The Minnesota Association for Volunteer Administration (MAVA) has released its survey on the status of Minnesota's volunteer programs in a shifting environment.
The survey of 280 Minnesota nonprofit and governmental organizations in late September found:
Organizations experiencing widespread changes in volunteers' interests. Forty-four percent of respondents reported increased numbers of inquiries from potential new volunteers. Fifty-two percent reported volunteers were more likely to have strong work skills and 54 percent said they were more likely to be unemployed.
Fiscal stress is widespread in organizations. Eighty-six percent reported organizational fiscal stress.
Reliance on volunteers has increased for the majority of organizations. Nearly 60 percent reported an increased reliance on volunteers compared to a year ago. More than 50 percent reported an increase in volunteer hours of service.
Sixty percent were able to place most of the potential volunteers.
Respondents suggested hundreds of strategies for volunteer programs to respond to the changing times.
When the economy was sinking into recession in early 2009, MAVA started receiving reports from members of dramatic and surprising changes in volunteer availability and of complex stresses for volunteer program managers.
MAVA decided to move beyond anecdotal information and survey nonprofit and governmental organizations that involve volunteers to get a better picture of what was changing.
"From survey responses, we learned of organizations struggling because their main volunteers are working two jobs and have less time to volunteer. We heard from other organizations the reverse, that they are seeing a surge of interest from potential volunteers. The common theme was change," said Mary Quirk, MAVA volunteer resources project manager.
"One finding stood out above the others - 60 percent of organizations reported an increased reliance on volunteers. Organizations are involving volunteers in new and creative ways. They have developed strategies to capitalize on the contributions Minnesota's volunteer workforce, with a value of over $3 billion a year, can make during the tough economic times," added Quirk.
MAVA is using the survey results to hold symposiums and work sessions around Minnesota where leaders of volunteers can learn cutting edge solutions in the current climate. Funding for MAVA advanced topic initiatives is provided in part by the Otto Bremer Foundation and the St. Paul Foundation.
For the full survey report go to www.MAVANetwork.org/shiftingenv.
About the Minnesota Association for Volunteer Administration

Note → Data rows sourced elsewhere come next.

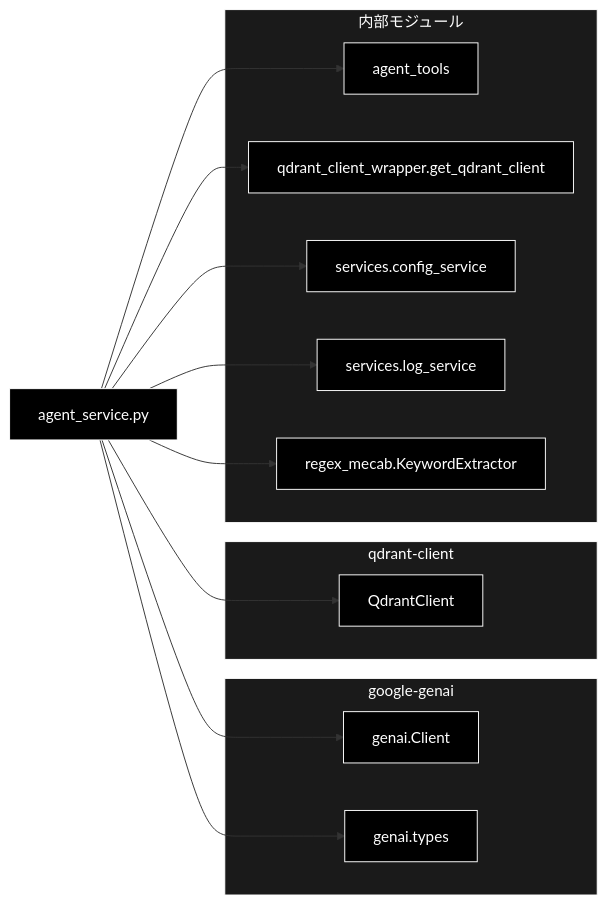
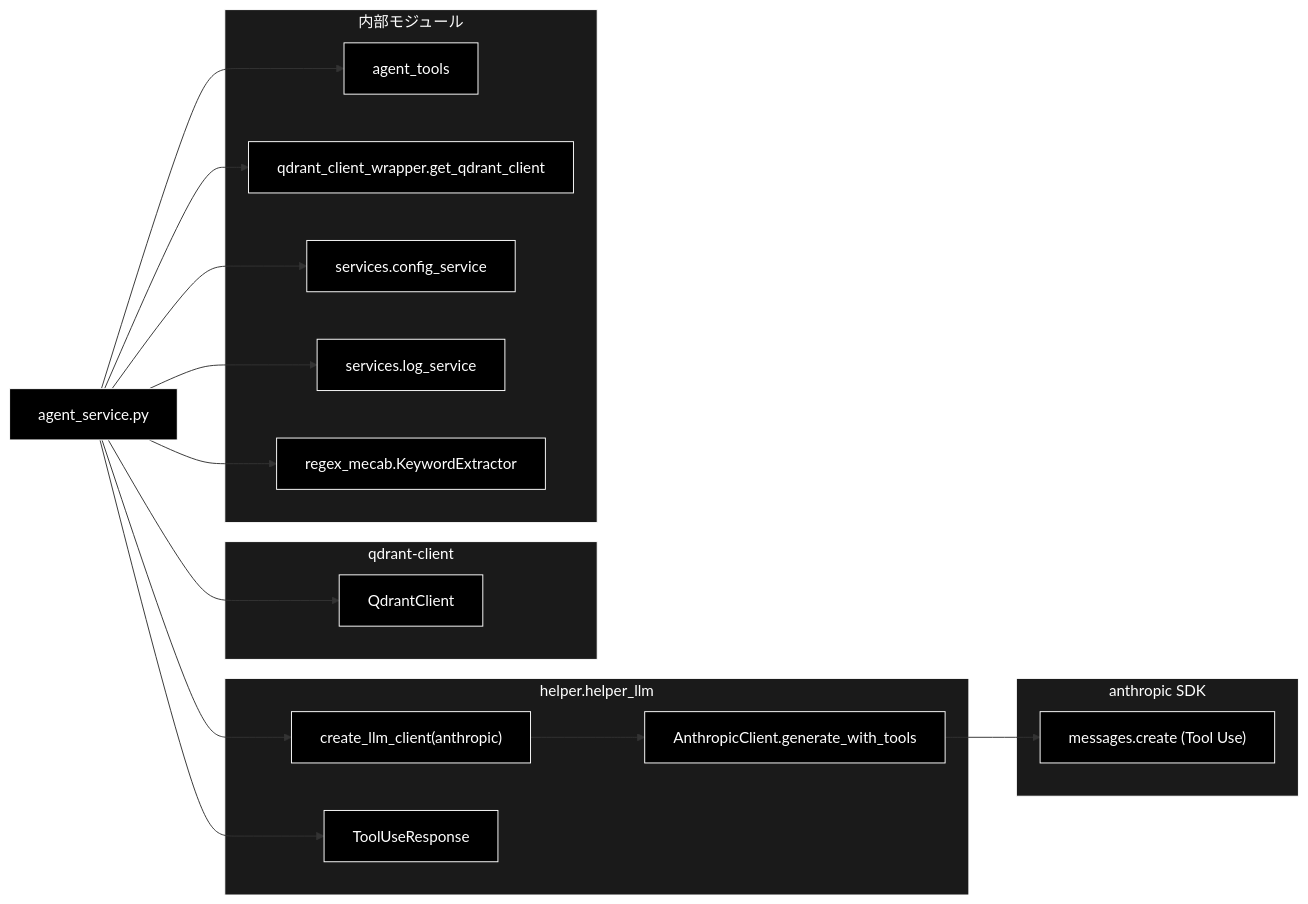
One commit to nakashima2toshio/anthropic_grace_agent_v2 changed the third of 3 diagrams in services/doc/agent_service.md. Above: the diagram before and after it, drawn with Mermaid. The commit also changed other lines of this file, not shown here.

First line of the commit message:
docs: services/doc/agent_service.md を Anthropic ネイティブに改修

````diff
--- a/services/doc/agent_service.md
+++ b/services/doc/agent_service.md
@@ -608,36 +575,42 @@
 ```mermaid
 flowchart LR
     AGENTSVC["agent_service.py"]
 
-    subgraph GOOGLE["google-genai"]
-        GENAI["genai.Client"]
-        TYPES["genai.types"]
+    subgraph LLMHELP["helper.helper_llm"]
+        FACT["create_llm_client(anthropic)"]
+        ANC["AnthropicClient.generate_with_tools"]
+        TUR["ToolUseResponse"]
+    end
+
+    subgraph ANTH["anthropic SDK"]
+        MSG["messages.create (Tool Use)"]
     end
 
     subgraph QDRANT["qdrant-client"]
         QC["QdrantClient"]
     end
 
     subgraph INTERNAL["内部モジュール"]
         TOOLS["agent_tools"]
         WRAP["qdrant_client_wrapper.get_qdrant_client"]
         CONFIG["services.config_service"]
         LOGSVC["services.log_service"]
         MECAB["regex_mecab.KeywordExtractor"]
     end
 
-    AGENTSVC --> GENAI
-    AGENTSVC --> TYPES
+    AGENTSVC --> FACT --> ANC --> MSG
+    AGENTSVC --> TUR
     AGENTSVC --> QC
     AGENTSVC --> TOOLS
     AGENTSVC --> WRAP
     AGENTSVC --> CONFIG
     AGENTSVC --> LOGSVC
     AGENTSVC --> MECAB
 classDef default fill:#000,stroke:#fff,color:#fff
 classDef subgraphStyle fill:#1a1a1a,stroke:#fff,color:#fff
-class AGENTSVC,GENAI,TYPES,QC,TOOLS,WRAP,CONFIG,LOGSVC,MECAB default
-style GOOGLE fill:#1a1a1a,stroke:#fff,color:#fff
+class AGENTSVC,FACT,ANC,TUR,MSG,QC,TOOLS,WRAP,CONFIG,LOGSVC,MECAB default
+style LLMHELP fill:#1a1a1a,stroke:#fff,color:#fff
+style ANTH fill:#1a1a1a,stroke:#fff,color:#fff
 style QDRANT fill:#1a1a1a,stroke:#fff,color:#fff
 style INTERNAL fill:#1a1a1a,stroke:#fff,color:#fff
 ```
````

The Minnesota Association for Volunteer Administration (MAVA) has more than 800 members across the state of Minnesota. Founded as a 501(c)(3) in 2001, it is an alliance of individuals and networks dedicated to providing support and resources to those who lead volunteers. MAVA (www.mavanetwork.org) unites administrators of structured volunteer programs and informal volunteer initiatives, as well as those who have an interest in promoting volunteerism across the state. MAVA members represent all sectors of society including faith communities, health care, social service, education, government, grassroots organizations and more.